Bridging the Metaphysical and the Practical

The longer I work here at Unity Village, the more I take for granted. That’s not necessarily a bad thing, however, because it sometimes leads to new discoveries—or in this case, a rediscovery. 

Every workday at 11:30 a.m., I mosey on over from my office in the Administration Building to the Glenn H. Korff Fitness Center in the basement of the Silent Unity Building. When the weather is nice, my route to the gym takes me outside to enjoy the splendor of the courtyard’s fountains and mirror pools, while also taking in the majesty of the Unity Tower. 

During one of my recent jaunts, I needed to take a different path because a young Hispanic woman in a stunning Quinceañera dress was being photographed with her family on the Charles and Myrtle Fillmore Bridge—more commonly known around the Village as the Bridge of Faith.
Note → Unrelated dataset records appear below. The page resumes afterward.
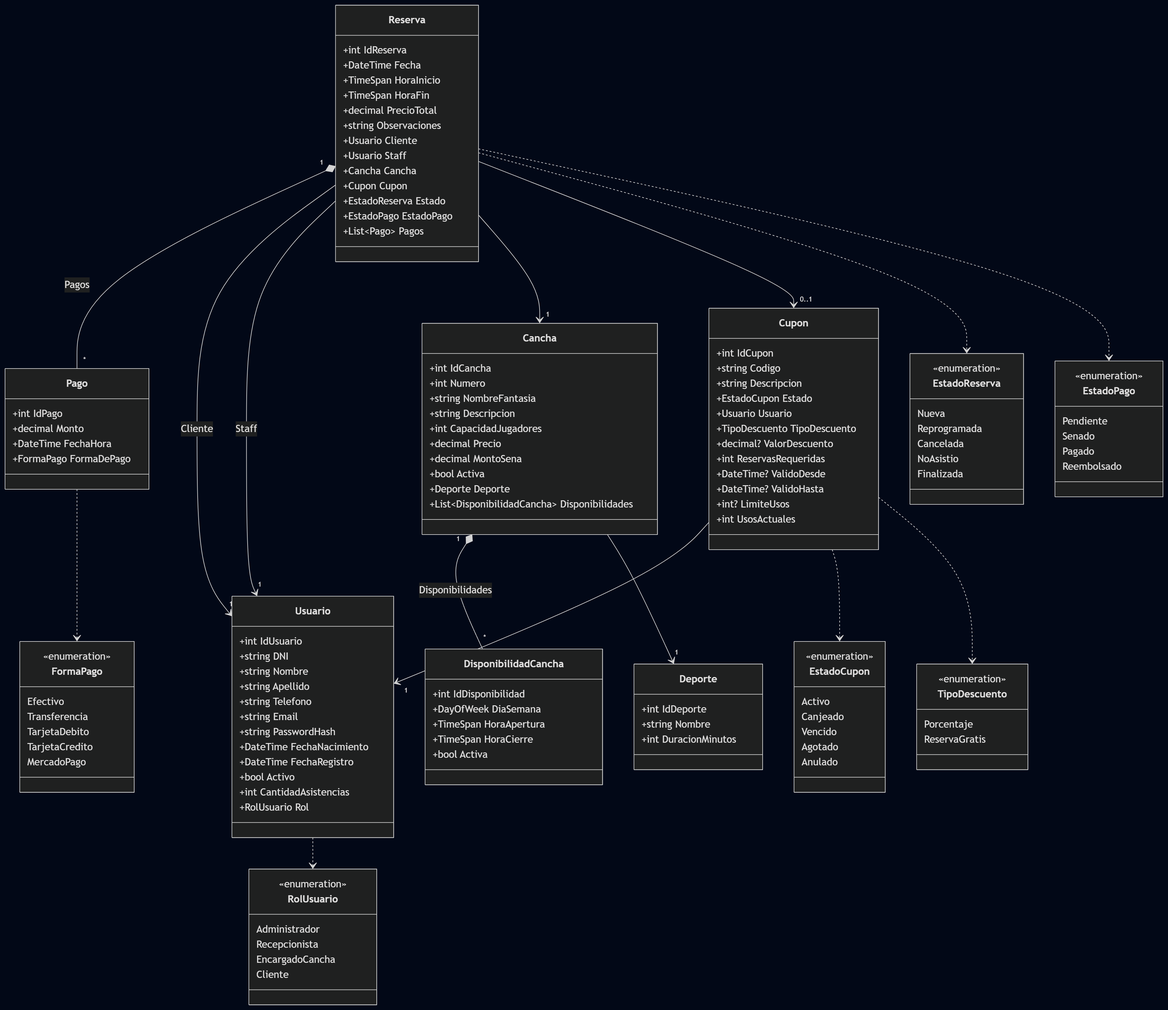
Earlier version of the Mermaid export docs/modelo-dominio.png (atomdev1/PR3-TPC-EQUIPO22A). Its source is kept beside it as docs/modelo-dominio.mmd.
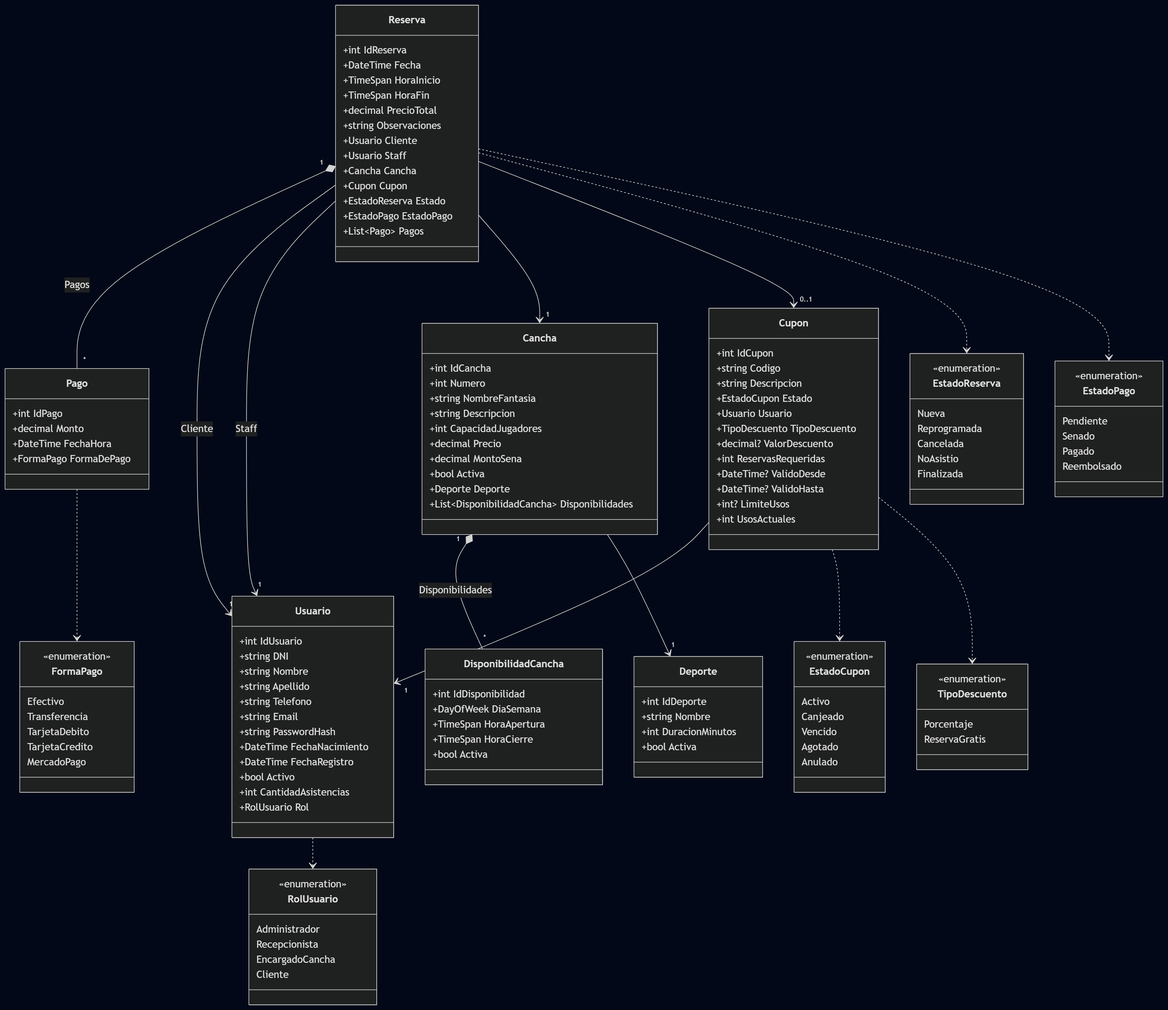
After the change.

The edit, as a diff of the source:
```diff
@@ -31,6 +31,7 @@
         +int IdDeporte
         +string Nombre
         +int DuracionMinutos
+        +bool Activa
     }
 
     class DisponibilidadCancha {
```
I never truly appreciated how convenient the bridge was until I was no longer able to cross it. Now I know how employees and guests must have felt before the bridge was completed in 1951. 

Lowell Fillmore dedicated the Venetian-inspired, Italian Renaissance-style structure on June 27, 1951, during the Unity Ministers’ Conference as a way for the Fillmores’ sons to honor the legacy of their parents. The bridge also served a practical purpose, too, as it dramatically reduced the distance it takes to walk from one side of the campus to the other. At one point, the bridge was even part of a unique system for cooling water used in the village’s air-conditioning equipment. 

However, it’s what the bridge represents that makes it such an iconic place at Unity. Clara May Rowland, former director of Silent Unity, spoke these prophetic words during the 1951 dedication: “We are not only dedicating a bridge today, we are rededicating Unity, for Unity is a bridge of faith. In the years to come, untold thousands of people from all over the world will visit this place of beauty and peace and walk across this bridge.” They did, Clara. They are. And they will. 

One of the unique features of the structure sits inside the white concrete balustrades at the apex of the bridge. Sealed inside the east and west balustrades are two boxes. The east box contains about 22,000 names and blessings of donors who helped fund the building of the bridge, and the west box holds the contents of the cornerstone of the original Unity building on Tracy Avenue in downtown Kansas City, Missouri. 

Time eventually took its toll on the bridge, and in 2004 it was closed and eventually torn down because its concrete was crumbling. In March of 2005, construction on an identical but much stronger version of the bridge began, and this time steel supports were added to make it more durable. The east and west boxes of the old bridge were also placed in the new one. The effort was part of a $55.3 million renovation of the campus infrastructure. Finally, on September 28, 2005, the new Bridge of Faith was rededicated. 

Many people now know the bridge as the ideal spot for couples to tie the knot. About 90 percent of all weddings at the Village are performed at the Bridge of Faith, according to Unity Village director of hospitality, Kelly Hatch. (Visit unityvillage.org/weddings for more details.) 

Although for me the Bridge of Faith serves a utilitarian role—helping me get from point A to point B every day—I must admit that it also has a metaphysical purpose. It connects my work life with my workout life. You could say the Bridge of Faith makes my time at Unity Village whole. 

Author Biography: 

David Penner David Penner lives in Independence, Missouri, where he grew up, and is a graduate of the University of Central Missouri. Before becoming the lead copy editor and proofreader for Unity World Headquarters, he spent five and a half years as the editor of the Lexington Clipper-Herald in Lexington, Nebraska. Penner is a proud husband, parent, and dog owner. He is also an avid outdoorsman, sports junkie, history and science enthusiast, and a self-proclaimed comic book geek.